As a center of excellence, St. Hope Foundation has medical experts fully competent in treating Hepatitis B & Hepatitis. Under the direction of Dr. James Sims, MD, AAHIVS, Chief Medical Director, internal medicine and infectious disease physicians, the medical team stays abreast of the latest advancements in medical treatment. With the new treatment developments for Hepatitis C and B, it has afforded patients more effective options to treat and clear or control these viruses.
What We Offer Hepatitis C and Hepatitis B Diagnosed Patients
- Thoughtful and expert consultation during your initial visit
- Evaluation to determine if treatment is appropriate
- Assignment to a specialized Care Team for Hepatitis C and Hepatitis B Treatment
- Onsite Specialty Pharmacy (all medications)
- Case Manager assignment to help enroll you in Patient Assistance Programs
- Mental Health Counseling services
“Hepatitis C (HCV) Overview”

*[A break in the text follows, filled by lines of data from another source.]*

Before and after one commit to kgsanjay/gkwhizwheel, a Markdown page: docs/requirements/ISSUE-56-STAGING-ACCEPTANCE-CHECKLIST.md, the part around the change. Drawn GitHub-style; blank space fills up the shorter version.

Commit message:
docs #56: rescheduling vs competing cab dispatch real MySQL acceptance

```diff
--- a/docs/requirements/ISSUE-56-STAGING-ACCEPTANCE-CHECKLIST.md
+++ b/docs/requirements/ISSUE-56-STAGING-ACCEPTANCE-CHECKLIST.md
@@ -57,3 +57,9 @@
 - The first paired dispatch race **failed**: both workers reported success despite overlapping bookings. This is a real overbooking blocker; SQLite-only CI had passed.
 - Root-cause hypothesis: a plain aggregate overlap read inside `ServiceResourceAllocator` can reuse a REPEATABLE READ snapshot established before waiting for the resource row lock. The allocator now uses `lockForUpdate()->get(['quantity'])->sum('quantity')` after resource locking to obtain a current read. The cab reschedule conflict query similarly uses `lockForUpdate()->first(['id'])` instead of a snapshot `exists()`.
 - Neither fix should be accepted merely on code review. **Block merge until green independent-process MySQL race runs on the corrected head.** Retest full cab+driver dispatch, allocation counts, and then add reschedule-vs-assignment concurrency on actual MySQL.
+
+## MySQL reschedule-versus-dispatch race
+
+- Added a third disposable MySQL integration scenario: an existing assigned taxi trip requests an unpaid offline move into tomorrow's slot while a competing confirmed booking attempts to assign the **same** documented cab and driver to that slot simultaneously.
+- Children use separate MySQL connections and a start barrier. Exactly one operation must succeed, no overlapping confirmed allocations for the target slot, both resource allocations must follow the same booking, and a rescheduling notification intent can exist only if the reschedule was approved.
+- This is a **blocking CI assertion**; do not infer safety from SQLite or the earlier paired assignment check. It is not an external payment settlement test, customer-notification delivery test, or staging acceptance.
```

Hepatitis C is a viral infection that causes liver inflammation, sometimes leading to serious liver damage. The hepatitis C virus (HCV) spreads through contaminated blood. Until recently, hepatitis C treatment required weekly injections that often had unacceptable side effects. Today, chronic HCV is usually curable with oral medications taken every day for two to six months. Still, about half of people with HCV don’t know they’re infected, mainly because they have no symptoms, which can take decades to appear. The Centers for Disease Control and Prevention recommends a one-time screening blood test for everyone at increased risk of the infection. The largest group at risk includes everyone born between 1945 and 1965 — a population five times more likely to be infected than those born in other years.
“Hepatitis B (HBV) Overview”

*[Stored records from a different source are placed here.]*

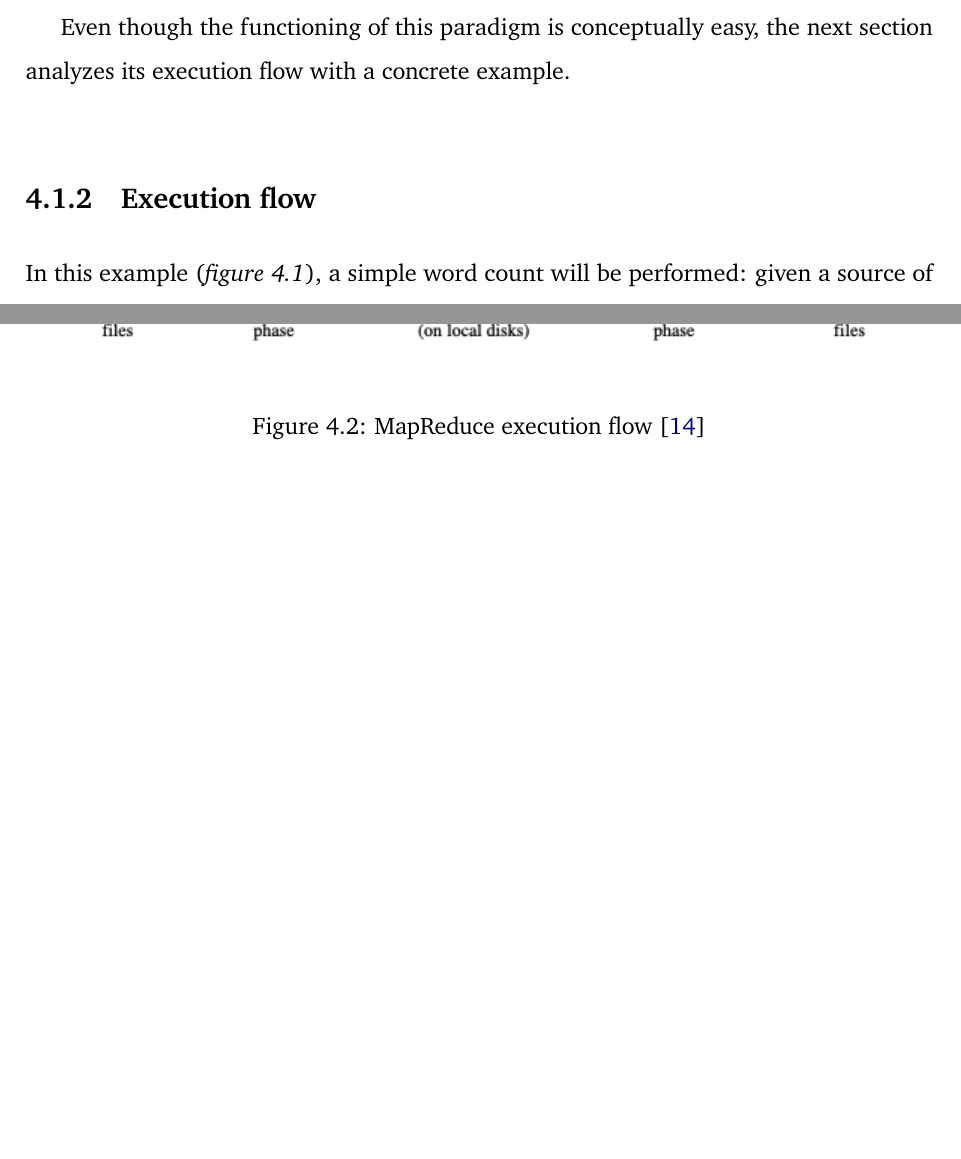
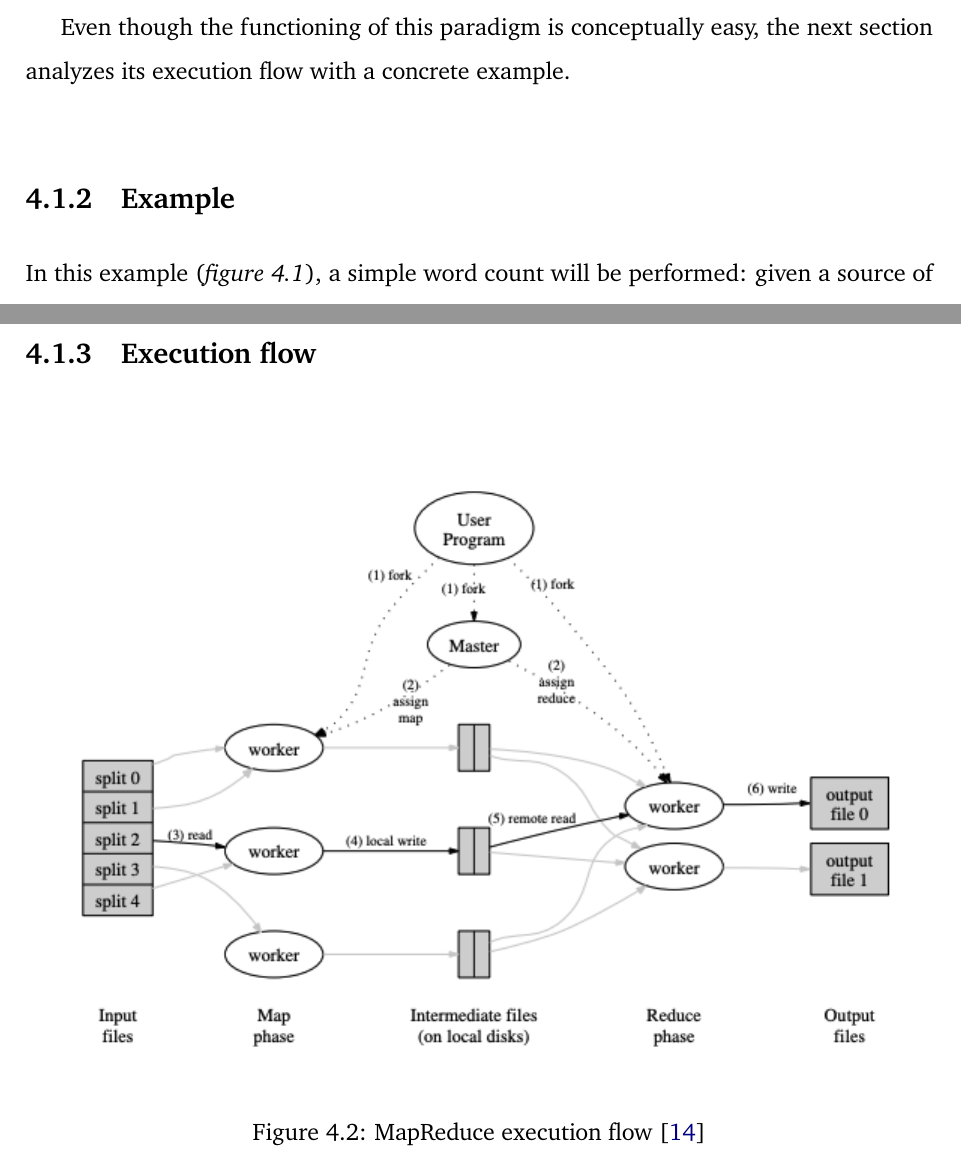
Before and after one commit to Tale152/master-thesis, a LaTeX thesis (main.tex, which reads document/chapters/chapter_4/sections/1_definition.tex): two parts of pages 50 and 52 of 55, joined at a grey line, cut so that both start at the same text, the shorter picture padded with empty space. Compiled offline with pdfLaTeX.

Commit message:
splitted execution flow into example and execution flow

```diff
--- a/document/chapters/chapter_4/sections/1_definition.tex
+++ b/document/chapters/chapter_4/sections/1_definition.tex
@@ -19,7 +19,7 @@ A programmer that implements a computation following this paradigm does not need
 
 Even though the functioning of this paradigm is conceptually easy, the next section analyzes its execution flow with a concrete example.
 
-\subsection{Execution flow}
+\subsection{Example}
 In this example (\textit{figure \ref{fig:mapreduce_example}}), a simple word count will be performed: given a source of text, the algorithm will count the occurrences of every word appearing in the text.
 
 \begin{figure}[H]
@@ -30,6 +30,8 @@ In this example (\textit{figure \ref{fig:mapreduce_example}}), a simple word cou
 \end{figure}
 
 The process begins with splitting the input in smaller portions, in this case the text is split by row. On the resulting portions, the Map function is performed; in this example, every word (that is used as a key) is mapped to the value "1" (since it is one appearance of said word). The results are then grouped through the Shuffling operation, using the key as the grouping criteria. Finally, the Reduce function is executed, in different machines, on every group (the example sums the values in order to get the final number of occurrences for every word); the results of the Reduce operations is then collected, obtaining the final collection of key/value pairs.
+
+\subsection{Execution flow}
 
 \begin{figure}[H]
     \centering
```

Hepatitis B is a serious liver infection caused by the hepatitis B virus (HBV). For some people, hepatitis B infection becomes chronic, meaning it lasts more than six months. Having chronic hepatitis B increases your risk of developing liver failure, liver cancer or cirrhosis — a condition that causes permanent scarring of the liver. Most people infected with hepatitis B as adults recover fully, even if their signs and symptoms are severe. Infants and children are more likely to develop a chronic hepatitis B infection. A vaccine can prevent hepatitis B, but there’s no cure if you have it. If you’re infected, taking certain precautions can help prevent spreading HBV to others.
St. Hope On The Radio
On Saturday October 18, 2014 St. Hope Foundation’s Dr. Stanley Lewis and Physician Assistant Brenda Steward spoke about the growth of SHF Health Centers and the new Hepatitis C Treatment center this morning on KTSU 90.9fm’s Saturday morning Public Affairs radio show “A Closer Look.”
Virginia's Story: Living With Hep C
Virginia, St. Hope Foundation patient, talks about living with Hep C and her experience at St. Hope.
Hepatitis C Resources
CDC - Hepatitis C - http://www.cdc.gov/hepatitis/index.htm
Hepatitis Risk Assessment - http://www.cdc.gov/hepatitis/riskassessment/?s_cid=bb-dvh-hra_002
HCV Advocate - http://www.hcvadvocate.org/
Hepatitis C – Who Should Be Treated? - http://www.hivandhepatitis.com/hcv-treatment/hcv-treatment-guidelines/4801-new-aasldidsa-guidelines-who-should-be-treated-for-hepatitis-c-and-when
Patients with chronic medical conditions have the opportunity to learn a great deal about their conditions from the internet. SHF does not specifically endorse these websites. Rather, we believe the information provided will be useful, but please remember to consult your physician prior to making any significant change in your treatment regimen.